### Problem statement
Scan the data for "return" and copy each matching line.

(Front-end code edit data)

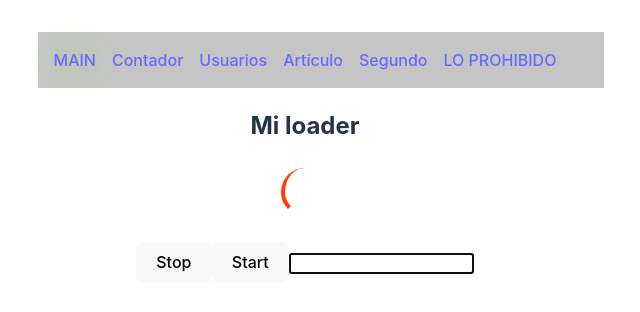
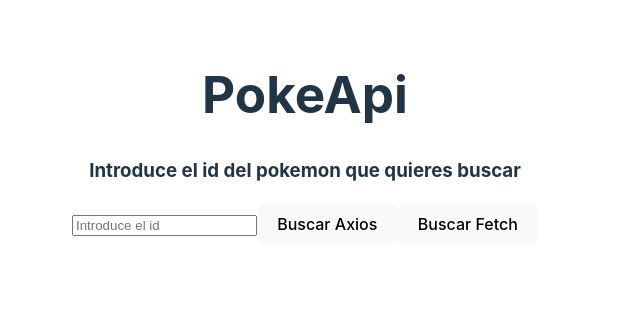
Before and after one commit to gorkavillara/curso-vue3ts-19-junio, a Vue app: page / in a window 1280 px wide. Shown: the top 312 px of the page, without its empty margins (335-975 px from the left). Built offline with nearby package versions, Linux system fonts and the light colour scheme.

Commit message:
Tema 13 - Terminando con Axios

```diff
--- a/package.json
+++ b/package.json
@@ -9,6 +9,7 @@
     "preview": "vite preview"
   },
   "dependencies": {
+    "axios": "^1.4.0",
     "vee-validate": "^4.10.2",
     "vue": "^3.2.47",
     "vue-router": "^4.2.2",
--- a/src/App.vue
+++ b/src/App.vue
@@ -1,55 +1,71 @@
 <template>
-  <nav class="navbar">
-    <router-link to="/" active-class="link-activo">Main</router-link>
-    <!-- <router-link :to="{ path: '/contador' }"  active-class="link-activo">Contador</router-link> -->
-    <router-link :to="{ name: 'RutaContador' }" active-class="link-activo"
-      >Contador</router-link
-    >
-    <router-link to="/usuarios" active-class="link-activo"
-      >Usuarios</router-link
-    >
-    <router-link to="/articulo" active-class="link-activo"
-      >Artículo</router-link
-    >
-    <router-link :to="{ path: '/articulo', hash: '#segundaparte' }"
-      >Segundo</router-link
-    >
-    <router-link :to="{ path: '/prohibido' }"
-      >LO PROHIBIDO</router-link
-    >
-  </nav>
-  <div>
-    <router-view v-slot="{ Component }">
-      <transition name="fade" mode="out-in">
-        <component :is="Component" />
-      </transition>
-    </router-view>
+  <h1>PokeApi</h1>
+  <h3>Introduce el id del pokemon que quieres buscar</h3>
+  <input type="number" v-model="id" placeholder="Introduce el id" />
+  <button @click="buscaPokemonAxios">Buscar Axios</button>
+  <button @click="buscaPokemonFetch">Buscar Fetch</button>
+  <div v-if="pokemon">
+    <h3>{{ pokemon.id }}. {{ pokemon.name }}</h3>
+    <img :src="pokemon.sprites.front_default" :alt="pokemon.name" />
   </div>
 </template>
 
-<script setup lang="ts"></script>
-<style scoped>
-.link-activo {
-  text-transform: uppercase;
-  text-shadow: 0 0 2rem rgb(136, 255, 125);
+<script setup lang="ts">
+import { ref } from "vue";
+// import axios from "axios";
+import { pokeAxios } from "./assets/axiosInstances"
+
+interface Pokemon {
+  id: number;
+  name: string;
+  sprites: {
+    front_default: string;
+  };
 }
 
-.navbar {
-  width: 100%;
-  background-color: rgba(140, 140, 140, 0.5);
-  padding: 1rem;
-  display: flex;
-  gap: 1rem;
-}
+const id = ref("");
+const pokemon = ref<Pokemon | null>(null);
 
-.fade-enter-active,
-.fade-leave-active {
-  transition: all 0.3s;
-}
+const buscaPokemonFetch = async () => {
+  // Hacer la llamada a la API
 
-.fade-enter,
-.fade-leave-to {
-  opacity: 0;
-  transform: scale(0.9);
-}
-</style>
+  // Utilizando FETCH
+  const res = await fetch(`https://pokeapi.co/api/v2/pokemon/${id.value}`)
+    .catch((error) => console.error(error));
+
+  if (!res) return
+
+  const data = await res.json().catch((error) => console.error(error));
+  console.log(data);
+  pokemon.value = data;
+};
+const buscaPokemonAxios = async () => {
+  // Hacer la llamada a la API
+
+  // Utilizando AXIOS
+  // const res = await axios
+  //   .get(`https://pokeapi.co/api/v2/pokemon/${id.value}`, {
+  //     transformResponse(res) { // Interceptor de respuesta
+  //       console.log(JSON.parse(res))
+  //       return {
+  //         ...JSON.parse(res),
+  //         successful: true
+  //       }
+  //     },
+  //     transformRequest(req) { // Interceptor de solicitud
+  //       console.log(req)
+  //       return req
+  //     }
+  //   })
+  //   .catch((error) => console.error(error));
+
+  const res = await pokeAxios.get(id.value.toString())
+
+  if (!res) return
+
+  console.log(res.data);
+  pokemon.value = res.data;
+};
+</script>
+
+<style scoped></style>
--- /dev/null
+++ b/src/assets/axiosInstances.ts
@@ -0,0 +1,18 @@
+import axios from "axios"
+
+const token = "1231819181fda1sdf18as1fw3f5s"
+
+export const pokeAxios = axios.create({
+    baseURL: "https://pokeapi.co/api/v2/pokemon/",
+    headers: {
+        Authorization: `Bearer ${token}`,
+        "Content-Type": "application/json"
+    }
+})
+
+export const clientAxios = axios.create({
+    headers: {
+        Authorization: `Bearer ${token}`,
+        "Content-Type": "application/json"
+    }
+})
--- a/src/index.ts
+++ b/src/index.ts
@@ -14,11 +14,11 @@
     history: createWebHistory()
 })
 
-router.beforeEach((to, from, next) => {
-    console.log(`Estás viajando a la ruta ${to.path}`)
-    console.log(to.meta)
-    next()
-})
+// router.beforeEach((to, from, next) => {
+//     console.log(`Estás viajando a la ruta ${to.path}`)
+//     console.log(to.meta)
+//     next()
+// })
 app.use(router)
 
 app.use(MiPlugin)
```
Also changed, not shown: 1 other file (tests, documents, lock files or other folders).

### Output of the exercise
+  if (!res) return
+  //       return {
+  //       return req
+  if (!res) return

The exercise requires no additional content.